Retail

What Retailers Need to Know About Working with Importers

In states where it’s legal, these partnerships can lead to exclusive selections, competitive prices, and greater availability of rare wines

To stand out in a crowded market of big-box stores and one-stop online shops, wine retailers must offer curated selections to attract and retain customers. But some operators go beyond standard purchasing practices—they work within direct-importing laws or loosely partner with local importers to bring in wines from producers they’ve discovered on the road.

Leveraging their relationships with importers can offer retailers advantages like exclusive selections and better prices, but the practice isn’t for everyone. When it works, though, it can bolster a retailer’s image while giving consumers access to unique wines.

Legalities of Exclusivity

The legality of buyers working with importers to curate exclusive selections varies by state. In New York, for instance, importers must post prices for all wines to ensure that buyers have equal access to the same wines at the same prices. Essentially, exclusive selections are illegal.
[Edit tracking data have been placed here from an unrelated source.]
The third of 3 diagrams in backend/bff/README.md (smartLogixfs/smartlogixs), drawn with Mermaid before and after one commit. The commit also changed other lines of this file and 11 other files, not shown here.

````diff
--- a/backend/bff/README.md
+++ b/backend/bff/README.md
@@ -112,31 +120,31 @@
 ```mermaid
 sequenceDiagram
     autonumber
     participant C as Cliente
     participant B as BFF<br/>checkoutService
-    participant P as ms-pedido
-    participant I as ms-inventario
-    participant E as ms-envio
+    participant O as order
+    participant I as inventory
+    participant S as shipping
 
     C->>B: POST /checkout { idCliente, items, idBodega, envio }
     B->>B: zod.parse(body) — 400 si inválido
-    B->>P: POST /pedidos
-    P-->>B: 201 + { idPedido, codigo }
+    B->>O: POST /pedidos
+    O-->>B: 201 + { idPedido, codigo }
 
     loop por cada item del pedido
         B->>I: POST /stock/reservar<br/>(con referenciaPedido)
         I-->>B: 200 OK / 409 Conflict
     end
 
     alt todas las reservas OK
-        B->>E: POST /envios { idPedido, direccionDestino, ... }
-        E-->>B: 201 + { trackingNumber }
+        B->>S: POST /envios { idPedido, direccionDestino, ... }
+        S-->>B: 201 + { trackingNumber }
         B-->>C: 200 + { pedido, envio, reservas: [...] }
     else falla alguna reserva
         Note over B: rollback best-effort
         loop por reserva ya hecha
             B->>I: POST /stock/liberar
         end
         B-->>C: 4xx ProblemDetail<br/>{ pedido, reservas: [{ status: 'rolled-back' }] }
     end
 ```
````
But in such states as California and Texas, it’s perfectly legal to purchase exclusive wines from an importer or to hire a third-party clearinghouse, a company that specializes in shipping and clearing wines through customs. “I can buy from a retail store in Paris and have [a clearinghouse] pick it up there,” says Jim Knight, the part owner and wine buyer for The Wine House in Los Angeles. “It’s a lot easier for us.” In California, retailers selling spirits alongside wine cannot have importing licenses, so buyers often work with clearinghouses to get wines through customs.

In Washington, D.C., retailers may apply for direct-importing licenses, which are not limited to a country or region. “We have been direct importing for 30 years,” says Elyse Genderson, the wine director for the D.C. shop Schneider’s of Capitol Hill, “since my father and uncle saw an opportunity to offer rare and unique wines to our customers.” Schneider’s is the exclusive local seller for all of its direct imports, and the practice is integral to the shop’s reputation.

Jeff Vejr, winemaker for Golden Cluster and co-owner Les Caves. Photo courtesy of Jeff Vejr.

Locals in Portland, Oregon, point to the state’s close-knit industry culture as a reason that both off- and on-premise buyers often work with importers to source customized selections. “Portland is a unique market because, until recently, we did not have any of the large national importers and distributors,” says Jeff Vejr, the winemaker for Golden Cluster in Oregon and co-owner of Portland’s Les Caves, a collaborative wine bar with partner Ovum Wines. “Oregon has a strong group of independent importers with whom we have long-standing relationships.” 

In addition to pouring wines from its winery owners, Les Caves sources wines from around the world and works with local importers to bring them in as exclusive offerings. Not only does this practice offer guests a guided experience through wines Vejr has personally sought out, but, he says, it aligns with the establishment’s core philosophy. “Les Caves is our wine clubhouse,” he explains. “It should be filled with not only wines we produce but wines we discovered from places we’ve visited.”

Photo courtesy of Les Caves.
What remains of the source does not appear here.